which I myself employed to hew my soul.



by Анна Семёновна Присманова (Anna Semyonovna Prismanova)
a.k.a. Анна Симоновна Присман (Anna Simonovna Prisman)
(late 1930s or early 1940s?)
translated by Robert Chandler

Interesting info: She is considered comparable to her contemporary, the American poet, Louise Bogan and challenged traditional ideas of femiinity in her poetry as seen in this closing stanza of the poem Granite

The Way Of It by R. S. Thomas

With her fingers she turns paint

into flowers, with her body

flowers into a rememberance

of herself. She is at work

always, mending the garment

of our marriage, foraging

like a bird for something

for us to eat. If there are thorns

in my life, it is she who

will press her breast to them and sing.

 

Her words, when she would scold,

are too sharp. She is busy

after for hours rubbing smiles

into the wounds. I saw her,

when young, and spread the panoply

of my feathers instinctively

to engage her. She was not deceived,

but accepted me as a girl

will under a thin moon

in love’s absence as someone

she could build a home with

for her imagined child.

 

by R. S. Thomas

from  The Way of It (1977)

When A Man Dies by Anna Akhmatova

When a man dies

His portraits change.

His eyes look at you

Differently and his lips smile

A different smile.

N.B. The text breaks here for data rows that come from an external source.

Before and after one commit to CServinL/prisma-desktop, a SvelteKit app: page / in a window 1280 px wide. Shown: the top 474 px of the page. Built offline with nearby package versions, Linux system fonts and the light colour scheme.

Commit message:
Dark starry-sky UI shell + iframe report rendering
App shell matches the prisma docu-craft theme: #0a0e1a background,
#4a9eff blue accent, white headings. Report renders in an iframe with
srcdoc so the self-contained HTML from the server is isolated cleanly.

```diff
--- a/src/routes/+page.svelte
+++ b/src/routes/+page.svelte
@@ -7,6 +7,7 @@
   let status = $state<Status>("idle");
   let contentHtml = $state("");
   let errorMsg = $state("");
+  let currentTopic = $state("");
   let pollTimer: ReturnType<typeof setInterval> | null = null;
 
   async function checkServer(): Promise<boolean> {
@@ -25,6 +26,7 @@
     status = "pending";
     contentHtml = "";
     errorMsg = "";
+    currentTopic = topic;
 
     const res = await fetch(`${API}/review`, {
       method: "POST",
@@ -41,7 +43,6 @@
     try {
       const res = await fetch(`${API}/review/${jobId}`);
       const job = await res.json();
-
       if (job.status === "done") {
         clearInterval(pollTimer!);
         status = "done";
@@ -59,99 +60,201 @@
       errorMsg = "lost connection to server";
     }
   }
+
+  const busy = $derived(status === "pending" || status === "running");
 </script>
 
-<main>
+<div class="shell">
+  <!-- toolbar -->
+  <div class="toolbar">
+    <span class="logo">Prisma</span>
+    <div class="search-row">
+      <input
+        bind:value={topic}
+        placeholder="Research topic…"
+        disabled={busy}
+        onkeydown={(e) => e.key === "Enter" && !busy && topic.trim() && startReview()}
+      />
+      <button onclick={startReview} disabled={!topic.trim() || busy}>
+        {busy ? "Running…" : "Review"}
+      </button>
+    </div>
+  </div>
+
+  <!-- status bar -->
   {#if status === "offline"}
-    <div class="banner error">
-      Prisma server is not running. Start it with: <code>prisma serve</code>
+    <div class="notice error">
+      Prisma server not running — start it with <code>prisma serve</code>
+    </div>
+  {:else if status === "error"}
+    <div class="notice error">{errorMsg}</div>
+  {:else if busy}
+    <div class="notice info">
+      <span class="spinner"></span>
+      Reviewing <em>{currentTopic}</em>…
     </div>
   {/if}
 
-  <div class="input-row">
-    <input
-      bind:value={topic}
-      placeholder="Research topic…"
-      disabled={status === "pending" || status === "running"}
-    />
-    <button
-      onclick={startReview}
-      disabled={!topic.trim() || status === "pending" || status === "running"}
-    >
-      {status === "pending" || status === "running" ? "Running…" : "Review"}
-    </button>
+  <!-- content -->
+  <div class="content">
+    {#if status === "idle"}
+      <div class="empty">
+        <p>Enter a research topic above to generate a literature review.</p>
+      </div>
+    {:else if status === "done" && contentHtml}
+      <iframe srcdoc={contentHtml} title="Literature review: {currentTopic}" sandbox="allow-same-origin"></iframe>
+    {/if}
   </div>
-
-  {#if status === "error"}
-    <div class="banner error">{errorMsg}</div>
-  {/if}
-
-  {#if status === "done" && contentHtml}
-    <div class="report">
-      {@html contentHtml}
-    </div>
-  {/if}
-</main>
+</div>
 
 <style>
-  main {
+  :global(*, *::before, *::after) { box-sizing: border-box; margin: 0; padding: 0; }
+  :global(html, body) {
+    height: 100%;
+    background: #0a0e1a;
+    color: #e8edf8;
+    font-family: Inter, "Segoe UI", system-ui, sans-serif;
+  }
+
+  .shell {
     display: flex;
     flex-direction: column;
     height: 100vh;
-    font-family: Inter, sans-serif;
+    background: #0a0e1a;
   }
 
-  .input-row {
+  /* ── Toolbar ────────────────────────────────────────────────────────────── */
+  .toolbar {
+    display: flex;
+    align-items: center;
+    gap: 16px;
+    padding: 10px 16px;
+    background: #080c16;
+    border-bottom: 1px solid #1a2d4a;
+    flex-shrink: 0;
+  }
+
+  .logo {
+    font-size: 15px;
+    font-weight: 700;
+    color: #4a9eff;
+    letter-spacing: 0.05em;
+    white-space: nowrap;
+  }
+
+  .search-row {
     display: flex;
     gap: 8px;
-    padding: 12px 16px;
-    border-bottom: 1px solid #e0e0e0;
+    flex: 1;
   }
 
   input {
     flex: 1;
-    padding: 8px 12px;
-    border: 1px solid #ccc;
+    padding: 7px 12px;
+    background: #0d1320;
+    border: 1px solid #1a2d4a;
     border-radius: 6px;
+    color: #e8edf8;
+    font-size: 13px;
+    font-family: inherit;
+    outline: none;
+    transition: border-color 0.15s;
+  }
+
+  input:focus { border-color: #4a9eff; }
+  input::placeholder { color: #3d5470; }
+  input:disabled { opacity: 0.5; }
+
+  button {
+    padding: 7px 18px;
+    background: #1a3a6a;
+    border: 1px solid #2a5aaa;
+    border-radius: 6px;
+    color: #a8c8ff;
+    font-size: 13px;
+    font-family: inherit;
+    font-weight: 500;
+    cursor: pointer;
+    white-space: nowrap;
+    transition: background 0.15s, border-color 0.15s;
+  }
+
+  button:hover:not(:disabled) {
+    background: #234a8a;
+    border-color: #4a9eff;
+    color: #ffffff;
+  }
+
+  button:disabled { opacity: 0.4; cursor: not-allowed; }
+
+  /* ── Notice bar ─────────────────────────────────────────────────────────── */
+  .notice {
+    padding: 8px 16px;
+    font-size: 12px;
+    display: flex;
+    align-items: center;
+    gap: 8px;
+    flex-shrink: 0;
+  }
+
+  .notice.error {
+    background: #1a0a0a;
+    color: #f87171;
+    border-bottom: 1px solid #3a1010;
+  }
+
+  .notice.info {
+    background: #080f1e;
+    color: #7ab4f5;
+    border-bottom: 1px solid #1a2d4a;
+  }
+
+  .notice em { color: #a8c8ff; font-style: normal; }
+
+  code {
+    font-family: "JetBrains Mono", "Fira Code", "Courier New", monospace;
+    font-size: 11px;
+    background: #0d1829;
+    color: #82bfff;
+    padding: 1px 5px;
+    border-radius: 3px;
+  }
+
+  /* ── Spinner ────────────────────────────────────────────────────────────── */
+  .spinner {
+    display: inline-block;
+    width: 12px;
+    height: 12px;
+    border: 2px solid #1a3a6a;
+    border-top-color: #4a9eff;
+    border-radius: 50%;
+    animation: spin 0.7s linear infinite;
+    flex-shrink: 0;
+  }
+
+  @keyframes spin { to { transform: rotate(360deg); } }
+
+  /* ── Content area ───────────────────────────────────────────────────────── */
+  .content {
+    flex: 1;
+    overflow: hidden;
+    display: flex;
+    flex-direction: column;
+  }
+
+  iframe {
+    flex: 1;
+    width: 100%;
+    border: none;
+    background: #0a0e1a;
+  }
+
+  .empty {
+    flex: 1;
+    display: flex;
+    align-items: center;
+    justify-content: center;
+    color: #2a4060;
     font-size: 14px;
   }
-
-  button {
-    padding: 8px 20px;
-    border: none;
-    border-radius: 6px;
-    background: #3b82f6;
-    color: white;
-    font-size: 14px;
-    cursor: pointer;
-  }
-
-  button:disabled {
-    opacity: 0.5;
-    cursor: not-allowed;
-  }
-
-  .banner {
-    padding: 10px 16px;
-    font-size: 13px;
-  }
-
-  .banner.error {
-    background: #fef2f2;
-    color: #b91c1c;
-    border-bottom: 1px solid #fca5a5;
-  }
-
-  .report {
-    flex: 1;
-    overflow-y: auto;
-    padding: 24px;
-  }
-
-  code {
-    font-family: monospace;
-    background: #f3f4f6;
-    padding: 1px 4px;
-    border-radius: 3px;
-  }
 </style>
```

I noticed this

Returning from a poet’s funeral.

Since then I have seen it verified

Often and my theory is true.

 

– by Анна Ахматова (Anna Akhmatova), 1940

– from Тростник (Reed) / Из шести книг (From the Sixth Book)

– translation by D. M. Thomas